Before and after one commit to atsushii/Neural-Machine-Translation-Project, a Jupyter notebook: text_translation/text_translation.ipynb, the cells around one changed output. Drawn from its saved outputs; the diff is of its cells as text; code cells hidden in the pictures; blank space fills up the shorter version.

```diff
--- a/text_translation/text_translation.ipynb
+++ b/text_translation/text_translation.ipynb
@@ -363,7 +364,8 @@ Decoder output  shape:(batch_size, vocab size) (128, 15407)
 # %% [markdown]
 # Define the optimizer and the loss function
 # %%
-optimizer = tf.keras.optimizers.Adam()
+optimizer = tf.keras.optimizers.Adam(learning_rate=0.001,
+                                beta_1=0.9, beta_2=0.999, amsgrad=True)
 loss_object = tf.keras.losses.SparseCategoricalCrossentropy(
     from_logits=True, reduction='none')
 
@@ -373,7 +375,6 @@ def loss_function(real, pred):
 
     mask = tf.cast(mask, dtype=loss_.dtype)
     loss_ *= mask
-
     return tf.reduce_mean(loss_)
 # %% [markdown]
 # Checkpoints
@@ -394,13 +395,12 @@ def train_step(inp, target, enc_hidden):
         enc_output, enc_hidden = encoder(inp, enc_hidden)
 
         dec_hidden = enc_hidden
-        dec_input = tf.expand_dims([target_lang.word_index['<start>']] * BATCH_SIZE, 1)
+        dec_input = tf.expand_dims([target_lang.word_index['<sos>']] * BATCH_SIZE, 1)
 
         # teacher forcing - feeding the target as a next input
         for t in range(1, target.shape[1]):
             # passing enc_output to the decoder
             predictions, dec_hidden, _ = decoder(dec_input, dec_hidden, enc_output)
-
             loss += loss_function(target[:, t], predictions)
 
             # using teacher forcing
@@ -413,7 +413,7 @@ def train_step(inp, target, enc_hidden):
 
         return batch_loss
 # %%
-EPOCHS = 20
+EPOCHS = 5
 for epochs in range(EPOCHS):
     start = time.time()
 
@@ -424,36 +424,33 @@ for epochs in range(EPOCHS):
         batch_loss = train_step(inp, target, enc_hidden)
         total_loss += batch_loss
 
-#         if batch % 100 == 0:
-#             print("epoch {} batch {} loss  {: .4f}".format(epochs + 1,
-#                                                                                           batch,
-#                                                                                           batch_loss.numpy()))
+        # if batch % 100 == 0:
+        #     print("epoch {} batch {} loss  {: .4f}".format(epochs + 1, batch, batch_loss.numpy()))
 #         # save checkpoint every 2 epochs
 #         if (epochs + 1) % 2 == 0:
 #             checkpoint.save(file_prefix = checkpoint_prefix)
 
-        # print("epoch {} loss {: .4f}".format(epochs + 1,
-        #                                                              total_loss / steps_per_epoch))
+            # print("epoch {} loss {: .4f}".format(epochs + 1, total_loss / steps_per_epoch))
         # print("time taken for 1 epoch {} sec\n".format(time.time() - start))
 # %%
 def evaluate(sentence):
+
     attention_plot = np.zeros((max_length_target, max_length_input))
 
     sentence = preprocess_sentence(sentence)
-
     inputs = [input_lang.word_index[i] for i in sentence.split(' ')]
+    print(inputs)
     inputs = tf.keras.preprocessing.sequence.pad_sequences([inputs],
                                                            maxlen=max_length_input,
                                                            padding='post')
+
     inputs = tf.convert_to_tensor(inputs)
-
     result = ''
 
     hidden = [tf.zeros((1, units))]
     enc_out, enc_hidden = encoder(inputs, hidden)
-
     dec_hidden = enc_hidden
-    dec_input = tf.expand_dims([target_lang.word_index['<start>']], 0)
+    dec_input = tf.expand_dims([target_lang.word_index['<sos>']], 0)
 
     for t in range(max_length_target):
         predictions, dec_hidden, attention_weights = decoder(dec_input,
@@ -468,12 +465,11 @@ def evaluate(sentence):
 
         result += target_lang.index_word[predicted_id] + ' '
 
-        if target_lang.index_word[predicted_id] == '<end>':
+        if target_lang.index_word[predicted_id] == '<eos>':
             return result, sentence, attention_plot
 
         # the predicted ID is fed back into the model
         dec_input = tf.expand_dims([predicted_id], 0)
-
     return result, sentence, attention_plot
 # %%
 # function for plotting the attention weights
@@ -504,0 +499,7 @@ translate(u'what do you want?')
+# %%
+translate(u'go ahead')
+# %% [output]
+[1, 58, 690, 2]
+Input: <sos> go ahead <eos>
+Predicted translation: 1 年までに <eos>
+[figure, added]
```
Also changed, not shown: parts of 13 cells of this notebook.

▸ **Problem**
Your response needs to restate the lines above exactly.

▸ **Exercise answer**
Before and after one commit to atsushii/Neural-Machine-Translation-Project, a Jupyter notebook: text_translation/text_translation.ipynb, the cells around one changed output. Drawn from its saved outputs; the diff is of its cells as text; code cells hidden in the pictures; blank space fills up the shorter version.

```diff
--- a/text_translation/text_translation.ipynb
+++ b/text_translation/text_translation.ipynb
@@ -363,7 +364,8 @@ Decoder output  shape:(batch_size, vocab size) (128, 15407)
 # %% [markdown]
 # Define the optimizer and the loss function
 # %%
-optimizer = tf.keras.optimizers.Adam()
+optimizer = tf.keras.optimizers.Adam(learning_rate=0.001,
+                                beta_1=0.9, beta_2=0.999, amsgrad=True)
 loss_object = tf.keras.losses.SparseCategoricalCrossentropy(
     from_logits=True, reduction='none')
 
@@ -373,7 +375,6 @@ def loss_function(real, pred):
 
     mask = tf.cast(mask, dtype=loss_.dtype)
     loss_ *= mask
-
     return tf.reduce_mean(loss_)
 # %% [markdown]
 # Checkpoints
@@ -394,13 +395,12 @@ def train_step(inp, target, enc_hidden):
         enc_output, enc_hidden = encoder(inp, enc_hidden)
 
         dec_hidden = enc_hidden
-        dec_input = tf.expand_dims([target_lang.word_index['<start>']] * BATCH_SIZE, 1)
+        dec_input = tf.expand_dims([target_lang.word_index['<sos>']] * BATCH_SIZE, 1)
 
         # teacher forcing - feeding the target as a next input
         for t in range(1, target.shape[1]):
             # passing enc_output to the decoder
             predictions, dec_hidden, _ = decoder(dec_input, dec_hidden, enc_output)
-
             loss += loss_function(target[:, t], predictions)
 
             # using teacher forcing
@@ -413,7 +413,7 @@ def train_step(inp, target, enc_hidden):
 
         return batch_loss
 # %%
-EPOCHS = 20
+EPOCHS = 5
 for epochs in range(EPOCHS):
     start = time.time()
 
@@ -424,36 +424,33 @@ for epochs in range(EPOCHS):
         batch_loss = train_step(inp, target, enc_hidden)
         total_loss += batch_loss
 
-#         if batch % 100 == 0:
-#             print("epoch {} batch {} loss  {: .4f}".format(epochs + 1,
-#                                                                                           batch,
-#                                                                                           batch_loss.numpy()))
+        # if batch % 100 == 0:
+        #     print("epoch {} batch {} loss  {: .4f}".format(epochs + 1, batch, batch_loss.numpy()))
 #         # save checkpoint every 2 epochs
 #         if (epochs + 1) % 2 == 0:
 #             checkpoint.save(file_prefix = checkpoint_prefix)
 
-        # print("epoch {} loss {: .4f}".format(epochs + 1,
-        #                                                              total_loss / steps_per_epoch))
+            # print("epoch {} loss {: .4f}".format(epochs + 1, total_loss / steps_per_epoch))
         # print("time taken for 1 epoch {} sec\n".format(time.time() - start))
 # %%
 def evaluate(sentence):
+
     attention_plot = np.zeros((max_length_target, max_length_input))
 
     sentence = preprocess_sentence(sentence)
-
     inputs = [input_lang.word_index[i] for i in sentence.split(' ')]
+    print(inputs)
     inputs = tf.keras.preprocessing.sequence.pad_sequences([inputs],
                                                            maxlen=max_length_input,
                                                            padding='post')
+
     inputs = tf.convert_to_tensor(inputs)
-
     result = ''
 
     hidden = [tf.zeros((1, units))]
     enc_out, enc_hidden = encoder(inputs, hidden)
-
     dec_hidden = enc_hidden
-    dec_input = tf.expand_dims([target_lang.word_index['<start>']], 0)
+    dec_input = tf.expand_dims([target_lang.word_index['<sos>']], 0)
 
     for t in range(max_length_target):
         predictions, dec_hidden, attention_weights = decoder(dec_input,
@@ -468,12 +465,11 @@ def evaluate(sentence):
 
         result += target_lang.index_word[predicted_id] + ' '
 
-        if target_lang.index_word[predicted_id] == '<end>':
+        if target_lang.index_word[predicted_id] == '<eos>':
             return result, sentence, attention_plot
 
         # the predicted ID is fed back into the model
         dec_input = tf.expand_dims([predicted_id], 0)
-
     return result, sentence, attention_plot
 # %%
 # function for plotting the attention weights
@@ -504,0 +499,7 @@ translate(u'what do you want?')
+# %%
+translate(u'go ahead')
+# %% [output]
+[1, 58, 690, 2]
+Input: <sos> go ahead <eos>
+Predicted translation: 1 年までに <eos>
+[figure, added]
```
Also changed, not shown: parts of 13 cells of this notebook.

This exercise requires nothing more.